Directions for this task:
Would you return every line of the listing below that has "orange" in it?
= = = = =
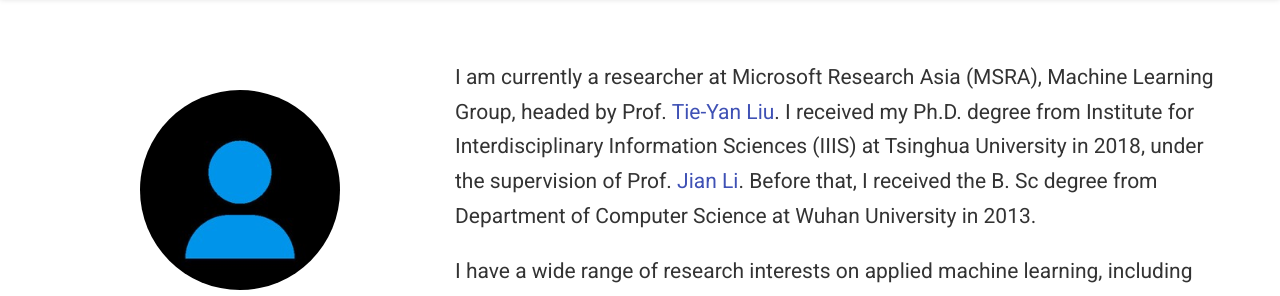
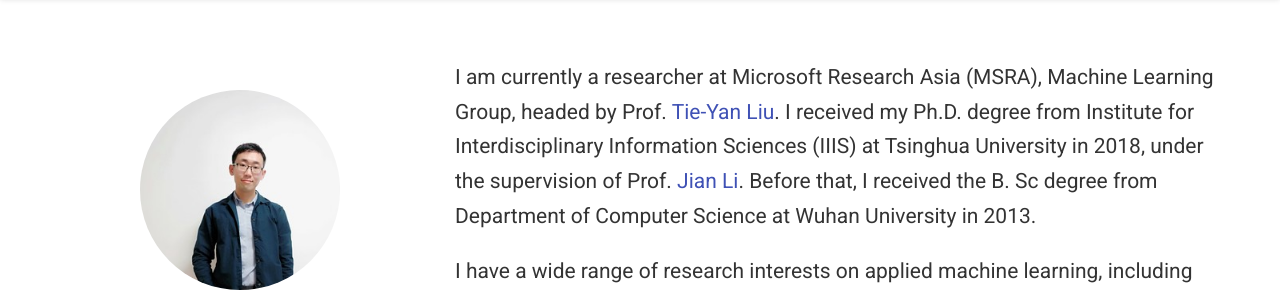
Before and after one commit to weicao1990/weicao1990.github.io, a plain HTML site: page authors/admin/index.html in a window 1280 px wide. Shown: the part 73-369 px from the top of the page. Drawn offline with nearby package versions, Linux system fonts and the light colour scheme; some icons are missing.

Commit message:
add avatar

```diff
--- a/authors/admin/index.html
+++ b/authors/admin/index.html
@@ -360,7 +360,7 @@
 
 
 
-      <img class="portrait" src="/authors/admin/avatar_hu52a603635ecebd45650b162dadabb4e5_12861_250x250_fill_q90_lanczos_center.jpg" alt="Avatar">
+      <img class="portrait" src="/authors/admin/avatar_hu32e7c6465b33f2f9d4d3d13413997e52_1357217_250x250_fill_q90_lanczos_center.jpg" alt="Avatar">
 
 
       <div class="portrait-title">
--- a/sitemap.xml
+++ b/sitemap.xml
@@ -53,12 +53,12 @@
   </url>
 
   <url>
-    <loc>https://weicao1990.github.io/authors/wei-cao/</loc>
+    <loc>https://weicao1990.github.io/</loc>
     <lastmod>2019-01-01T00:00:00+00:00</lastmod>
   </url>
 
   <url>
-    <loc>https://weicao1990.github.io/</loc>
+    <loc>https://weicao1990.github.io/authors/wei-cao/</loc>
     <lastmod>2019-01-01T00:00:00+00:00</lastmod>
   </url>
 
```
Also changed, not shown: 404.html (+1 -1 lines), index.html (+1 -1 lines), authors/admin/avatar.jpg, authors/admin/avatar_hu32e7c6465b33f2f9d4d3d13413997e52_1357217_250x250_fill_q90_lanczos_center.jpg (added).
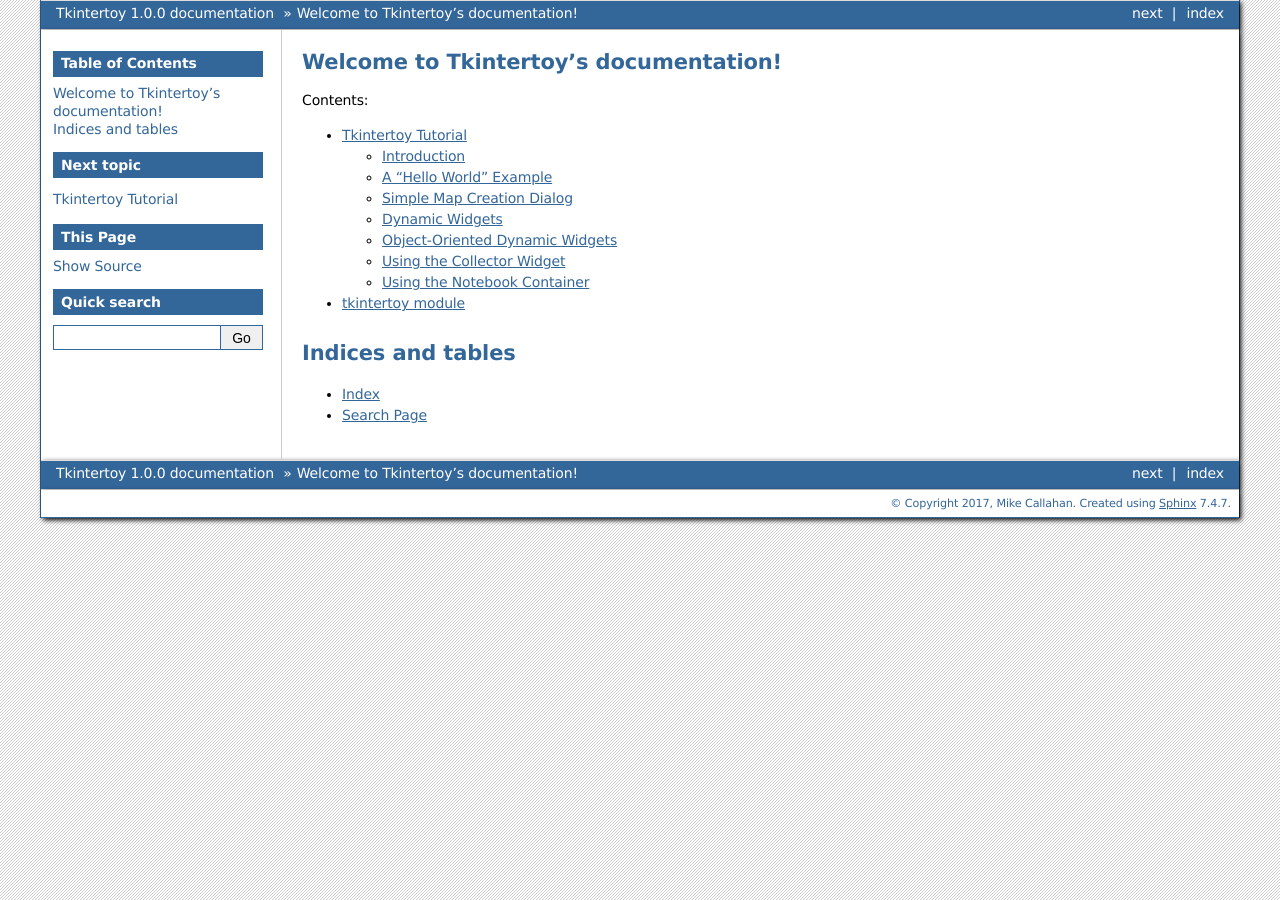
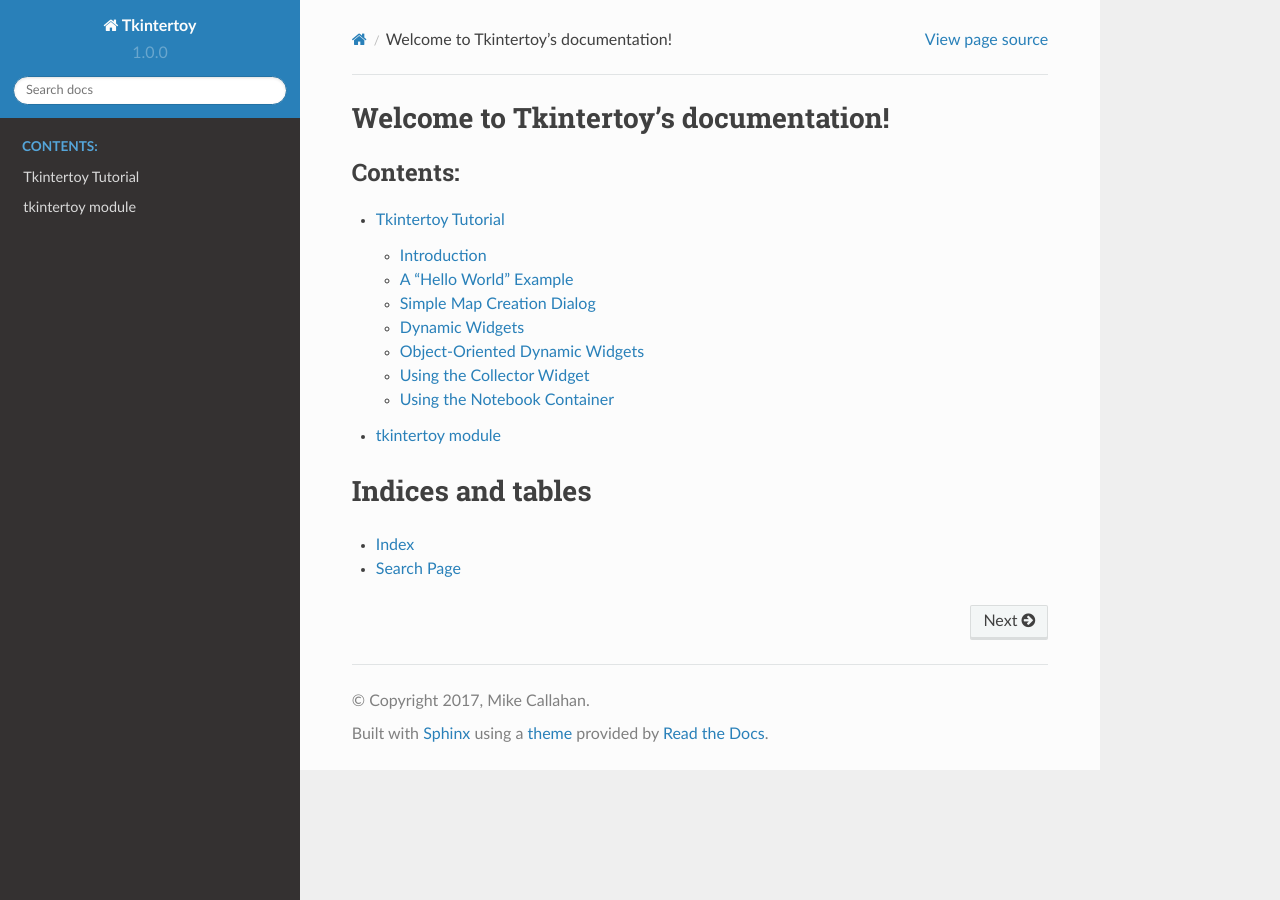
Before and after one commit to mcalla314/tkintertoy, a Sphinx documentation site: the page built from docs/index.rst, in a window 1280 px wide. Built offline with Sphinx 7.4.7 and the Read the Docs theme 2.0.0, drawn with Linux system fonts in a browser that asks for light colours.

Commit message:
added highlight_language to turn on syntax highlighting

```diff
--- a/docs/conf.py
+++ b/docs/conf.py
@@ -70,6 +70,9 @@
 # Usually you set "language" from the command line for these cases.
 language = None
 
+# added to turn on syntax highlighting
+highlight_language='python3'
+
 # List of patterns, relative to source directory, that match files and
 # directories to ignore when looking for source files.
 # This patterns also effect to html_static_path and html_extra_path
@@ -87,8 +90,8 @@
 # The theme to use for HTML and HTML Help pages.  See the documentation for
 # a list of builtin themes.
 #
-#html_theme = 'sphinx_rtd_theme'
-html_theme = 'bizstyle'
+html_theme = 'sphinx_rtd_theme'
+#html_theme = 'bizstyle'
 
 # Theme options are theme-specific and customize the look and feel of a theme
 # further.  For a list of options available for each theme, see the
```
= = = = =
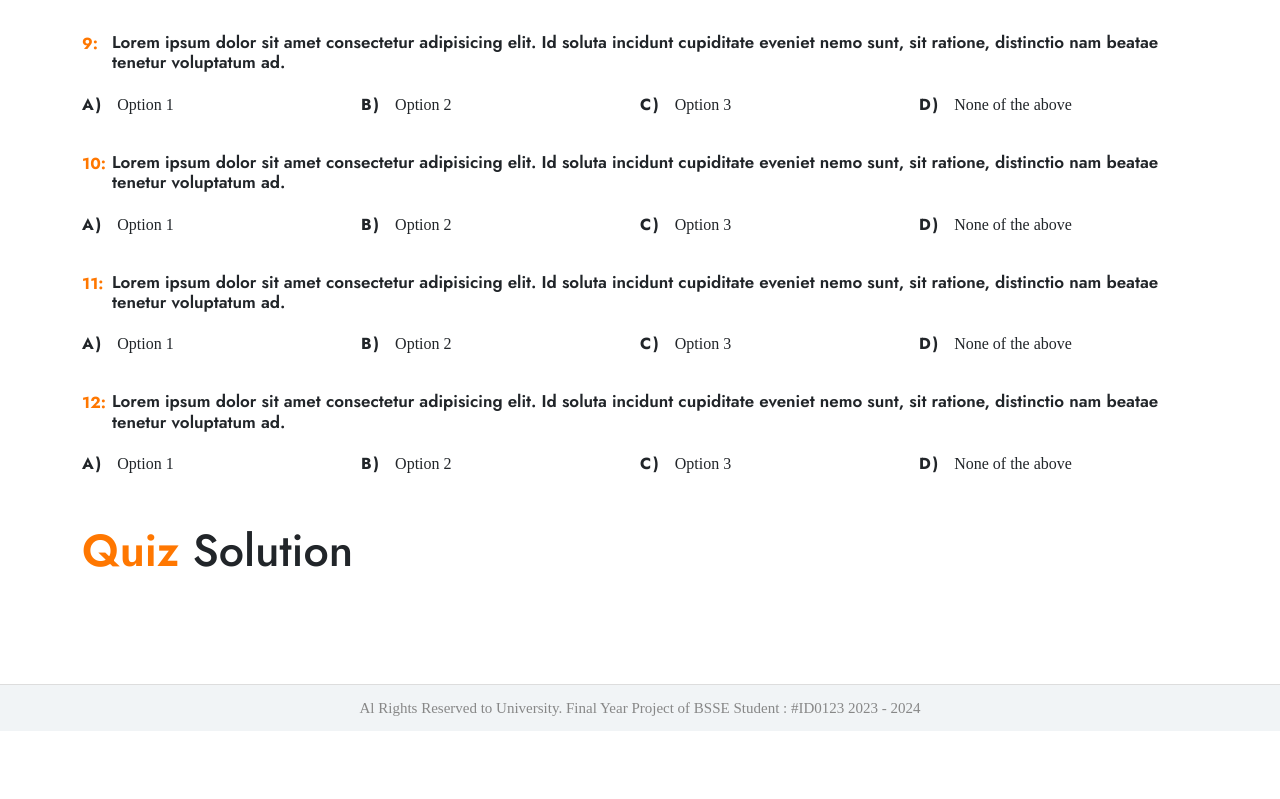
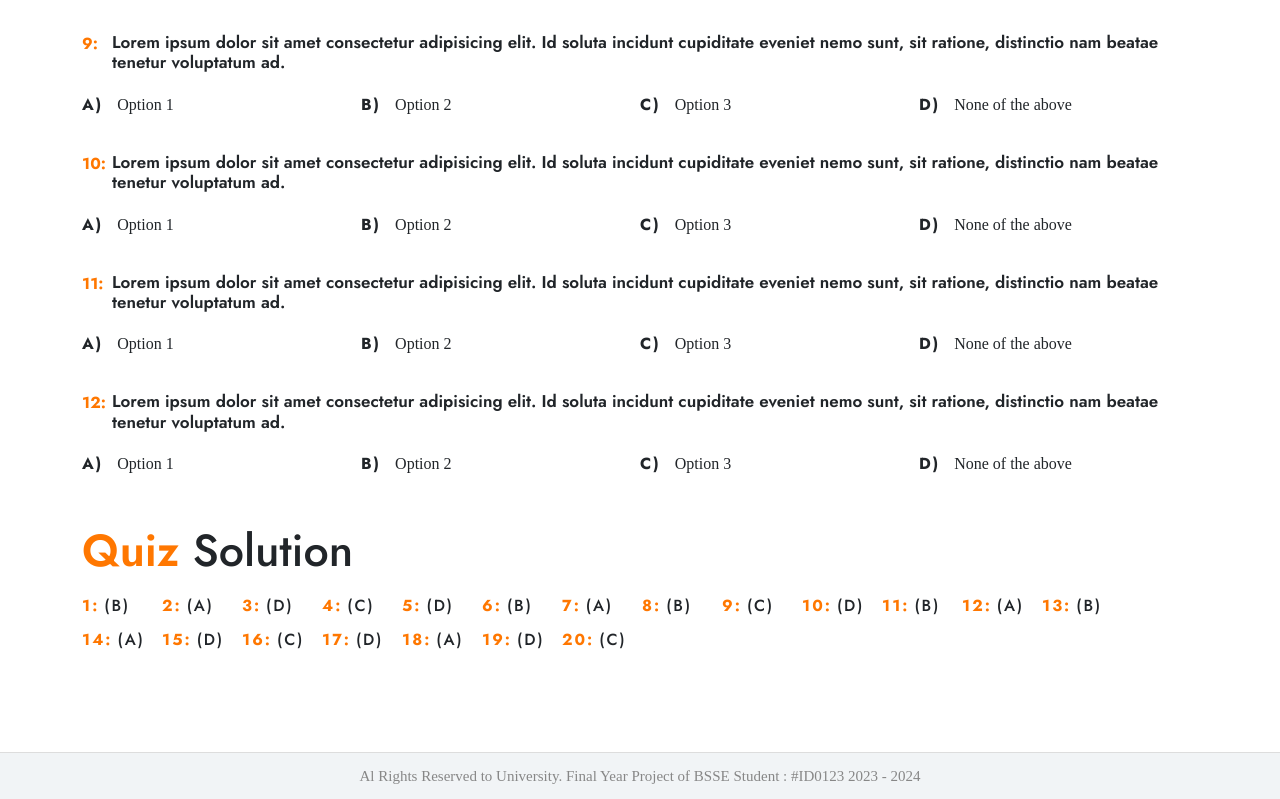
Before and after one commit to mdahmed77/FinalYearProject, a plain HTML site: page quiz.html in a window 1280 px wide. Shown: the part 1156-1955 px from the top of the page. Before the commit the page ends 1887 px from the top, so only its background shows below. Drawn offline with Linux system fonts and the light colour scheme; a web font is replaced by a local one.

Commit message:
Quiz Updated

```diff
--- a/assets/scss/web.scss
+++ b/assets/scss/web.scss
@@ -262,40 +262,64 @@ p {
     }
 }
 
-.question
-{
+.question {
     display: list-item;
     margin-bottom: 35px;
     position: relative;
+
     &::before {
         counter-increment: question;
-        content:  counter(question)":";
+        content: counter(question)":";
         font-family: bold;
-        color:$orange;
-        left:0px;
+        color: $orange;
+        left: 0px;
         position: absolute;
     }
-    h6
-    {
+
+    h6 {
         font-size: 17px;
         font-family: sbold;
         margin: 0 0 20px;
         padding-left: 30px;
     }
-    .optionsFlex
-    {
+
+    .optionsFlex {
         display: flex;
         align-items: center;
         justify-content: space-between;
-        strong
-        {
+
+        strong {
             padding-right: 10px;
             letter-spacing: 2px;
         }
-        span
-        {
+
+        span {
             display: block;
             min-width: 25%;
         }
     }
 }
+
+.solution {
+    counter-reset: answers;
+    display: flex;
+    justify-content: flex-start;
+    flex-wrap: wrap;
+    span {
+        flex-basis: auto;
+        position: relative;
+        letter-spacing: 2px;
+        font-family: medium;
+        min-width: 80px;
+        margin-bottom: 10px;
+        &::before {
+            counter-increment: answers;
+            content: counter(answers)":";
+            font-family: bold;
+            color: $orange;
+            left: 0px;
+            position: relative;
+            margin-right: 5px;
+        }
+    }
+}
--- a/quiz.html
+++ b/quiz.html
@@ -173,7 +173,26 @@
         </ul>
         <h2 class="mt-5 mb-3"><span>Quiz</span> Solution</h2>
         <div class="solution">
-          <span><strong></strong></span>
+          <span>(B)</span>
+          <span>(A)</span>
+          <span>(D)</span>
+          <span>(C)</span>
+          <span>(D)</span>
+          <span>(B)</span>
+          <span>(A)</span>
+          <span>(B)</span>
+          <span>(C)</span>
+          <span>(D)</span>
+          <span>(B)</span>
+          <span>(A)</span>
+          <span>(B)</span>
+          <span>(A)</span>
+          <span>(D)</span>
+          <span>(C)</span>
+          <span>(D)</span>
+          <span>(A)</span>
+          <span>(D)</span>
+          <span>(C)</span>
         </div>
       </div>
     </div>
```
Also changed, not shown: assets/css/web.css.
= = = = =
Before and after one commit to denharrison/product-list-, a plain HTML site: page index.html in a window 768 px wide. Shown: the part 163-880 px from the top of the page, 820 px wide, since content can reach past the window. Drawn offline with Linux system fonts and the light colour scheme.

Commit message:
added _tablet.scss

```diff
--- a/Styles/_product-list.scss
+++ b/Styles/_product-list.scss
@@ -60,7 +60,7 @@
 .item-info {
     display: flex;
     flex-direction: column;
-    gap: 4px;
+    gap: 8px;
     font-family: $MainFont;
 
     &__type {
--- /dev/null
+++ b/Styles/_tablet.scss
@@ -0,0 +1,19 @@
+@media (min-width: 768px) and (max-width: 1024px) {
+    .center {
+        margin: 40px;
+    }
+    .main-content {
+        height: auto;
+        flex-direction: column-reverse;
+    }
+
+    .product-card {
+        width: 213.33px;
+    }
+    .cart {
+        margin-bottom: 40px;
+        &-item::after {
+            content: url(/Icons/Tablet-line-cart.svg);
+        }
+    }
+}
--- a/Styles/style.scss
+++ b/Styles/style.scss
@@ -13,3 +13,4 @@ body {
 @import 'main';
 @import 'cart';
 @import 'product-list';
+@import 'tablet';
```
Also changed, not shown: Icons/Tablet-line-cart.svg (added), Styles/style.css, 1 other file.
= = = = =
Solution for this task:
-        color:$orange;
+        color: $orange;
+            color: $orange;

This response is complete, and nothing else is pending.